On October 7, 2019, the United States District Court for the District of Colorado in Estate of Daniel B. Culver and ANB Bank v. United States 11 became the second court to determine that jurisdiction over overpayment interest claims belongs exclusively with the Court of Federal Claims. The district court concluded that the taxpayer was precluded from bringing the suit under 28 U.S.C. §1346(a) (1), which provides the district courts and the federal claims court with concurrent jurisdiction over civil actions against the United States for the recovery of wrongfully collected tax, penalties, or any sum that is excessive or wrongfully collected under the internal revenues laws. Culver is one of four federal court cases that have considered this issue, and is the second to determine that the federal claims court has exclusive jurisdiction to hear such claims. The Second Circuit similarly rejected the taxpayer’s jurisdictional argument in Pfizer Inc. v. United States. 12 On the other hand, the Sixth Circuit ruled in favor of the taxpayer in E.W. Scripps Co. v. United States, 13 which was followed by Paresky v. United States,14 a district court decision in the Eleventh Circuit. 


The taxpayers in Culver brought a lawsuit against the government in federal district court seeking to recover interest based on overpayment of taxes. For a federal district court to have jurisdiction, the taxpayer’s claim for overpayment interest must be an action seeking recovery of: (1) an internal revenue tax alleged to have been erroneously or illegally collected; (2) a penalty claimed to have been collected without authority; or (3) a sum alleged to have been excessive or wrongfully collected.15 According to the district court, there was no dispute that overpayment interest is not a tax or penalty under the first two categories and discussed only whether overpayment interest qualifies under the third category.

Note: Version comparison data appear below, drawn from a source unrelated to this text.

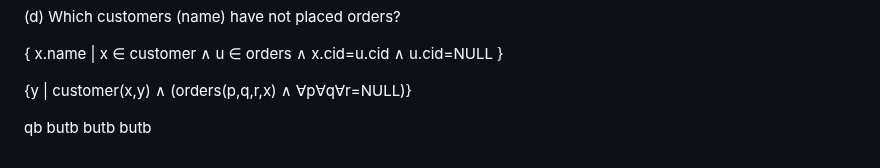
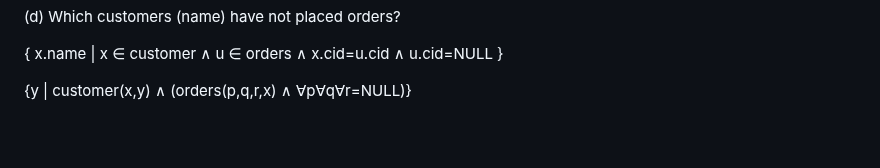
Before and after one commit to SuvanshShukla/ovgu-magdeburg, a Markdown page: 01_database_concepts/04_exercise_answers/exercise_12.md, the part around the change. Rendered like a GitHub page; blank space fills up the shorter version.

Commit message:
remove useless testing stuff

```diff
--- a/01_database_concepts/04_exercise_answers/exercise_12.md
+++ b/01_database_concepts/04_exercise_answers/exercise_12.md
@@ -248,9 +248,3 @@ Formulate each of the following queries in tuple as well as domain calculus:
 { x.name | x ∈ customer ∧ u ∈ orders ∧ x.cid=u.cid ∧ u.cid=NULL }
 
 {y | customer(x,y) ∧ (orders(p,q,r,x) ∧ ∀p∀q∀r=NULL)}
-
-
-qb
-butb
-butb
-butb
```
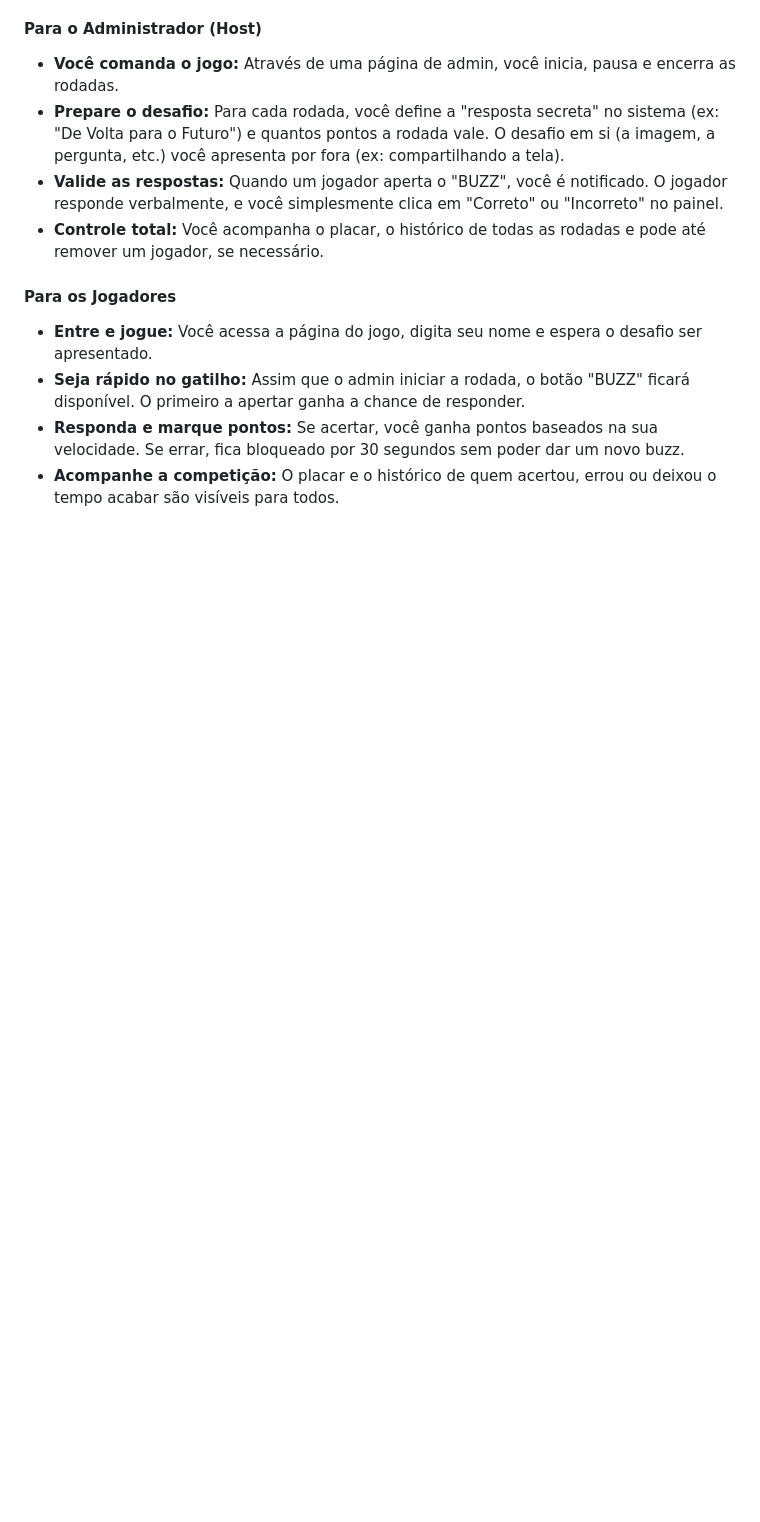
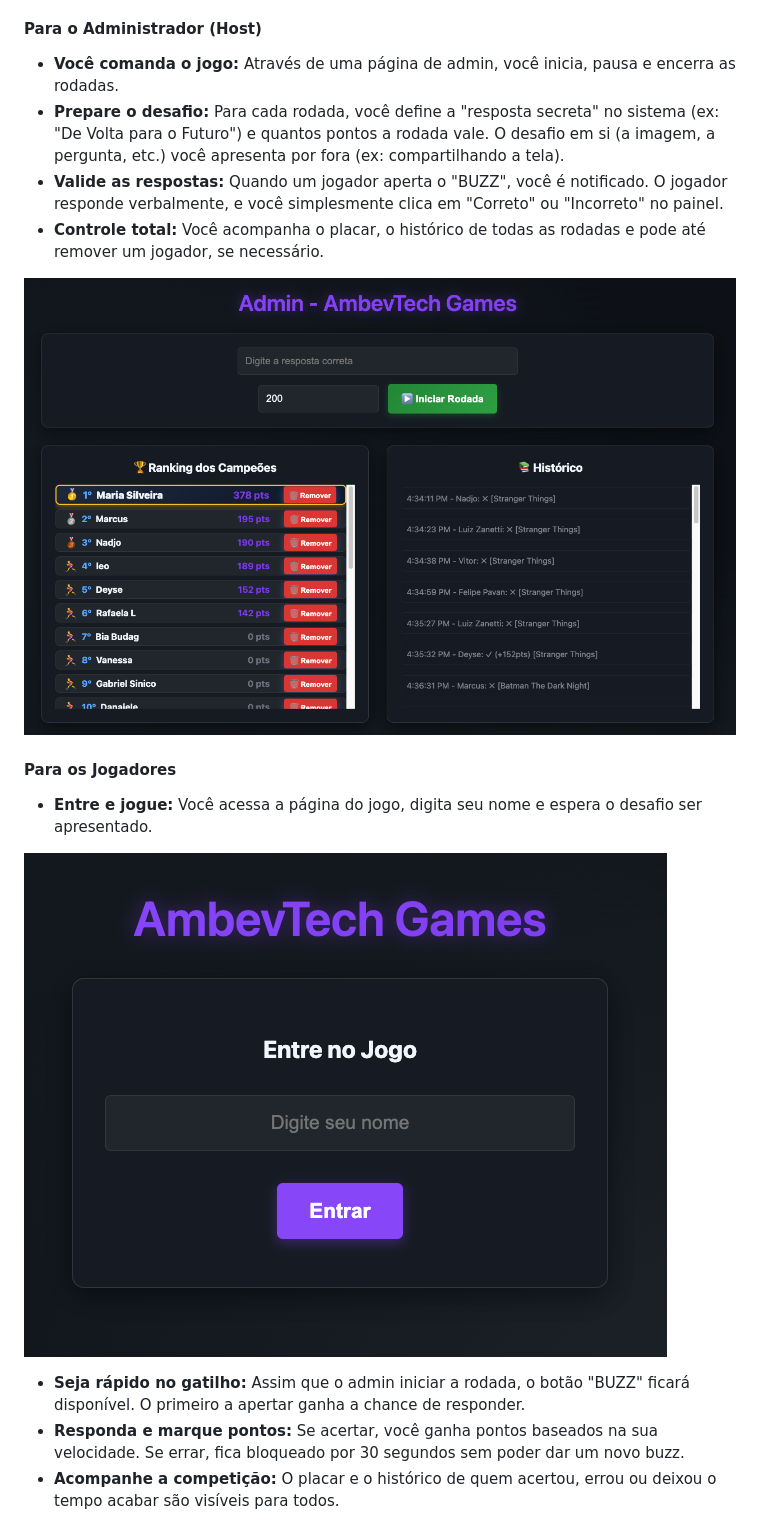
Before and after one commit to alexandremendoncaalvaro/buzz-game, a Markdown page: README.md, the part around the change printed below. Rendered like a GitHub page; pictures changed too: assets/admin.png (added), assets/name.png (added); blank space fills up the shorter version.

```diff
--- a/README.md
+++ b/README.md
@@ -23,9 +23,14 @@ Uma maneira divertida que usamos foi a seguinte:
 - **Valide as respostas:** Quando um jogador aperta o "BUZZ", você é notificado. O jogador responde verbalmente, e você simplesmente clica em "Correto" ou "Incorreto" no painel.
 - **Controle total:** Você acompanha o placar, o histórico de todas as rodadas e pode até remover um jogador, se necessário.
 
+![Painel do Administrador](assets/admin.png)
+
 #### Para os Jogadores
 
 - **Entre e jogue:** Você acessa a página do jogo, digita seu nome e espera o desafio ser apresentado.
+
+![Tela de Entrada do Jogador](assets/name.png)
+
 - **Seja rápido no gatilho:** Assim que o admin iniciar a rodada, o botão "BUZZ" ficará disponível. O primeiro a apertar ganha a chance de responder.
 - **Responda e marque pontos:** Se acertar, você ganha pontos baseados na sua velocidade. Se errar, fica bloqueado por 30 segundos sem poder dar um novo buzz.
 - **Acompanhe a competição:** O placar e o histórico de quem acertou, errou ou deixou o tempo acabar são visíveis para todos.
```
Also changed, not shown: other parts of README.md (+2 -0 lines), assets/player.png (added), 1 other file.
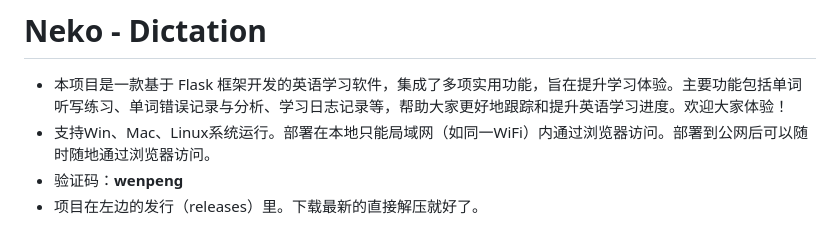
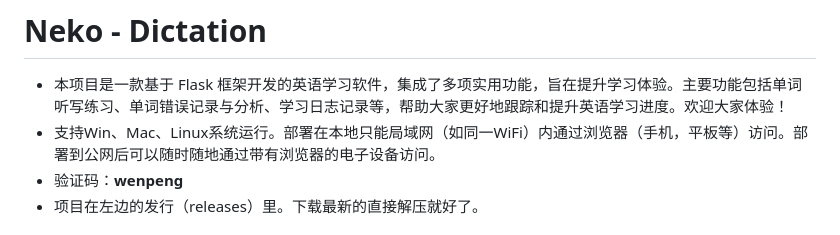
Before and after one commit to Summer-Neko/Neko-Dictation, a Markdown page: README.md, the part around the change. GitHub-like rendering.

```diff
--- a/README.md
+++ b/README.md
@@ -1,6 +1,6 @@
 # Neko - Dictation
 - 本项目是一款基于 Flask 框架开发的英语学习软件，集成了多项实用功能，旨在提升学习体验。主要功能包括单词听写练习、单词错误记录与分析、学习日志记录等，帮助大家更好地跟踪和提升英语学习进度。欢迎大家体验！
-- 支持Win、Mac、Linux系统运行。部署在本地只能局域网（如同一WiFi）内通过浏览器访问。部署到公网后可以随时随地通过浏览器访问。
+- 支持Win、Mac、Linux系统运行。部署在本地只能局域网（如同一WiFi）内通过浏览器（手机，平板等）访问。部署到公网后可以随时随地通过带有浏览器的电子设备访问。
 - 验证码：**wenpeng**
 - 项目在左边的发行（releases）里。下载最新的直接解压就好了。
 
```
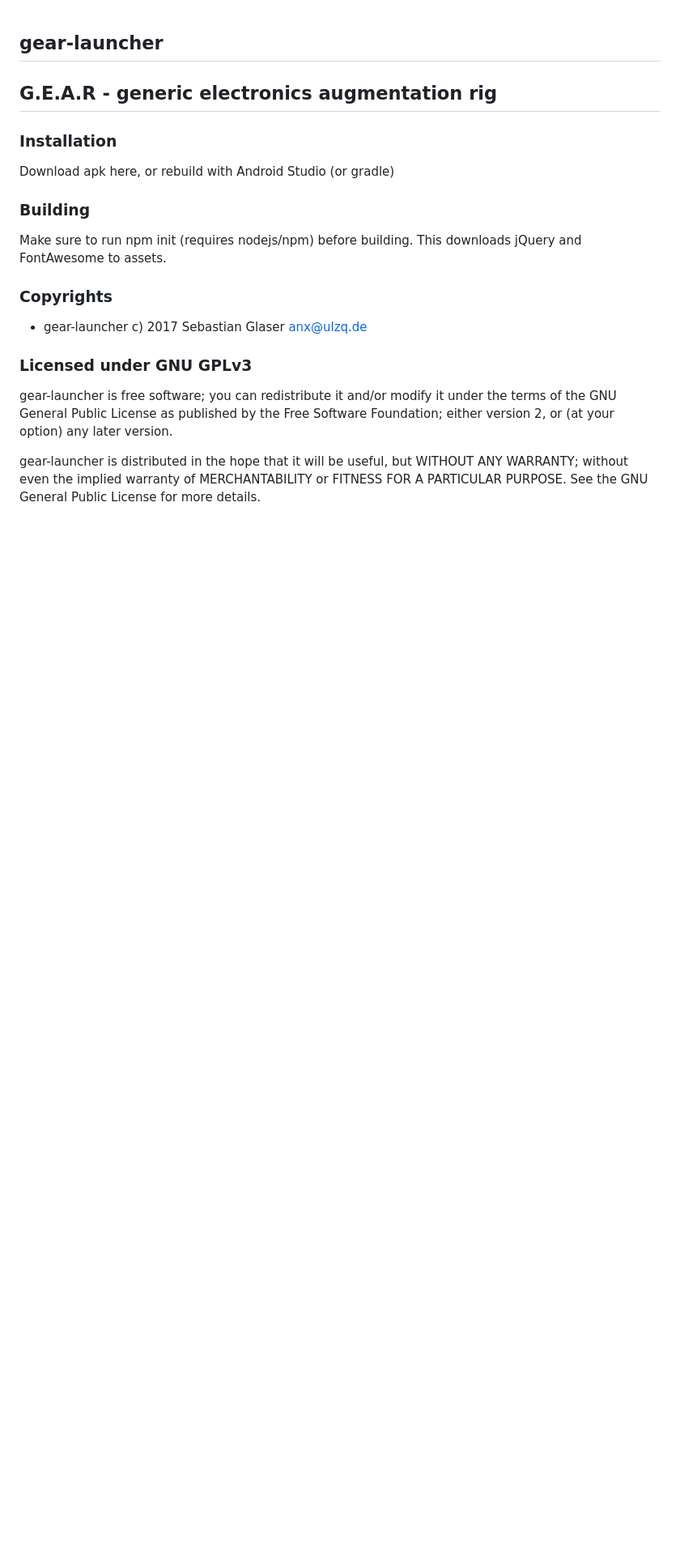
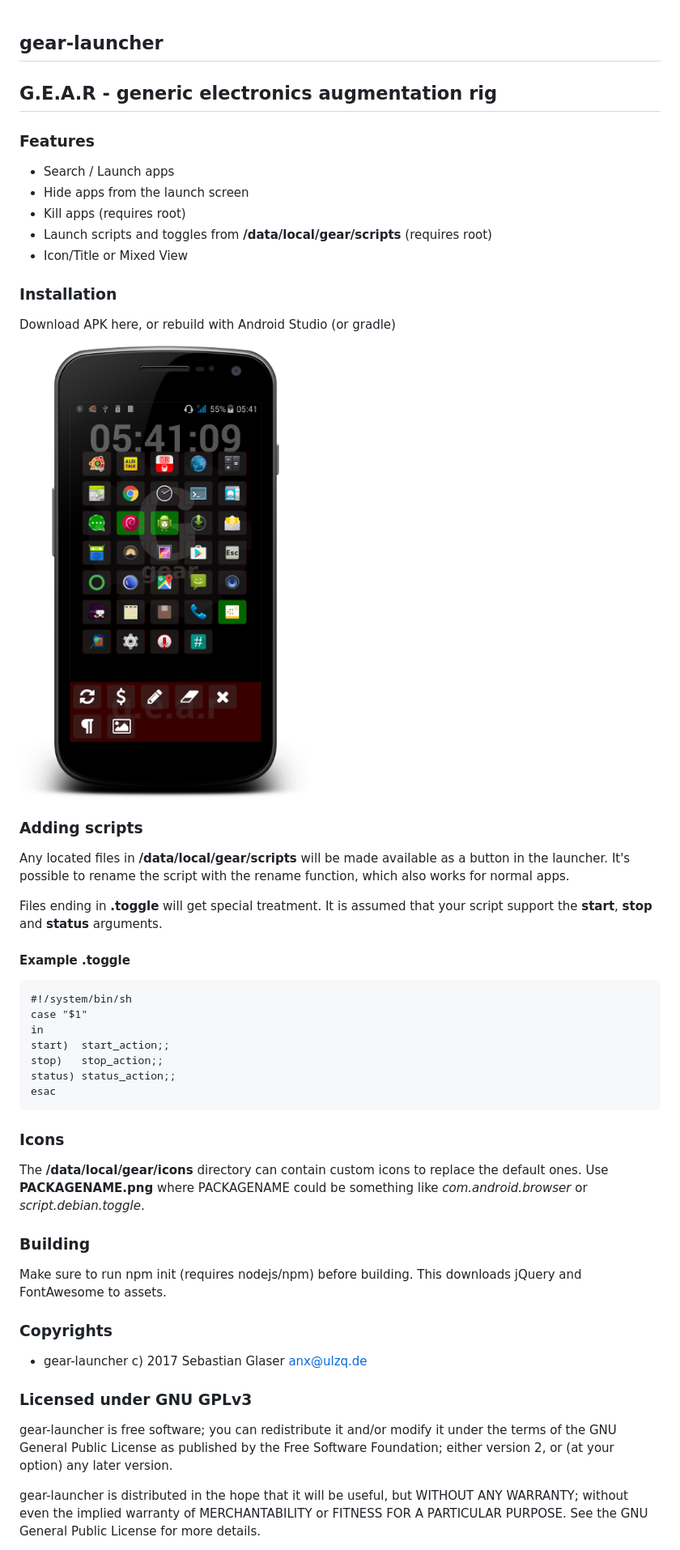
Before and after one commit to hakt0r/gear-launcher, a Markdown page: README.md, the part around the change. Shown: that part at 81% size. GitHub-like rendering; pictures changed too: img/screenshot.png (added); blank space fills up the shorter version.

```diff
--- a/README.md
+++ b/README.md
@@ -1,8 +1,41 @@
 ## gear-launcher
 ## G.E.A.R - generic electronics augmentation rig
 
+### Features
+  - Search / Launch apps
+  - Hide apps from the launch screen
+  - Kill apps (requires root)
+  - Launch scripts and toggles from **/data/local/gear/scripts** (requires root)
+  - Icon/Title or Mixed View
+
 ### Installation
-  Download apk here, or rebuild with Android Studio (or gradle)
+  Download APK here, or rebuild with Android Studio (or gradle)
+
+  ![alt tag](https://raw.githubusercontent.com/hakt0r/gear-launcher/master/img/screenshot.png)
+
+### Adding scripts
+  Any located files in **/data/local/gear/scripts** will be made available
+  as a button in the launcher. It's possible to rename the script with the
+  rename function, which also works for normal apps.
+
+  Files ending in **.toggle** will get special treatment. It is assumed that
+  your script support the **start**, **stop** and **status** arguments.
+
+#### Example **.toggle**
+
+    #!/system/bin/sh
+    case "$1"
+    in
+    start)  start_action;;
+    stop)   stop_action;;
+    status) status_action;;
+    esac
+
+
+### Icons
+  The **/data/local/gear/icons** directory can contain custom icons to replace
+  the default ones. Use **PACKAGENAME.png** where PACKAGENAME could be
+  something like *com.android.browser* or *script.debian.toggle*.
 
 ### Building
   Make sure to run npm init (requires nodejs/npm) before building.
```
Also changed, not shown: 13 other files.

District Court Opinion

The district court adopted the reasoning of the Second Circuit in Pfizer, concluding that interest based on an overpayment of taxes is not excessive or wrongfully collected and, thus, a federal district court does not have jurisdiction over a suit seeking to recover overpayment interest. In reaching its conclusion, the court rejected the Sixth Circuit’s analysis, because it relied on a strained reading of section 1346(a)(1) and an overbroad reading of dictum in Flora v. United States, which stated that a “sum” under the third category could include interest.16 In Flora, the Supreme Court reasoned that “any sum” must mean “amounts which are neither taxes nor penalties,” stating that “[o]ne example of such a ‘sum’ is interest.”17 The Culver court did not find this compelling as the Flora court was not addressing a claim for overpayment interest nor did it recognize how different types of interest are treated differently under tax law. 

Relying on Pfizer, the Second Circuit focused on the plain text of section 1346(a)(1) and concluded that the “sum” referenced in category three must be related to an amount previously paid to the government by the taxpayer.18 Because “overpayment interest is not a sum that, at some point in the past, was either excessive or wrongfully collected,” the court concluded that “[t]o find that overpayment interest qualifies as the type of ‘sum’ encompassed by §1346(a)(1) strains the plain text of the statute beyond what it can bear.”19 The Second Circuit concluded that overpayment interest is a straightforward money claim against the federal government and therefore covered by the Tucker Act, which vests exclusive jurisdiction in the United States Court of Federal Claims to hear any non-tort claim against the United States founded upon any Act of Congress.20

Culver found the Second Circuit’s approach to be rooted in the text of the statute and appropriate considerations regarding the broader context of tax law.21 Accordingly, the Culver court directed the case be transferred to the Court of Federal Claims.


The differing court opinions provide no clear path going forward in determining jurisdiction in cases of overpayment interest claims. While Culver’s foundation rests on the sound analysis of the Second Circuit’s decision in Pfizer, it would not be surprising if the issue of whether district courts can hear suits for overpayment interest under section 1346(a)(1) eventually ends up before the U.S. Supreme Court.


To be eligible to apply for the CAP program, applicants must: • Have assets of $10 million or more; • Be a U.S. publicly traded corporation with a legal requirement to prepare and submit SEC Forms 10-K, 10- Q, and 8-K; and • Not be under investigation by, or in litigation with, any government agency that would limit the IRS’s access to current tax records.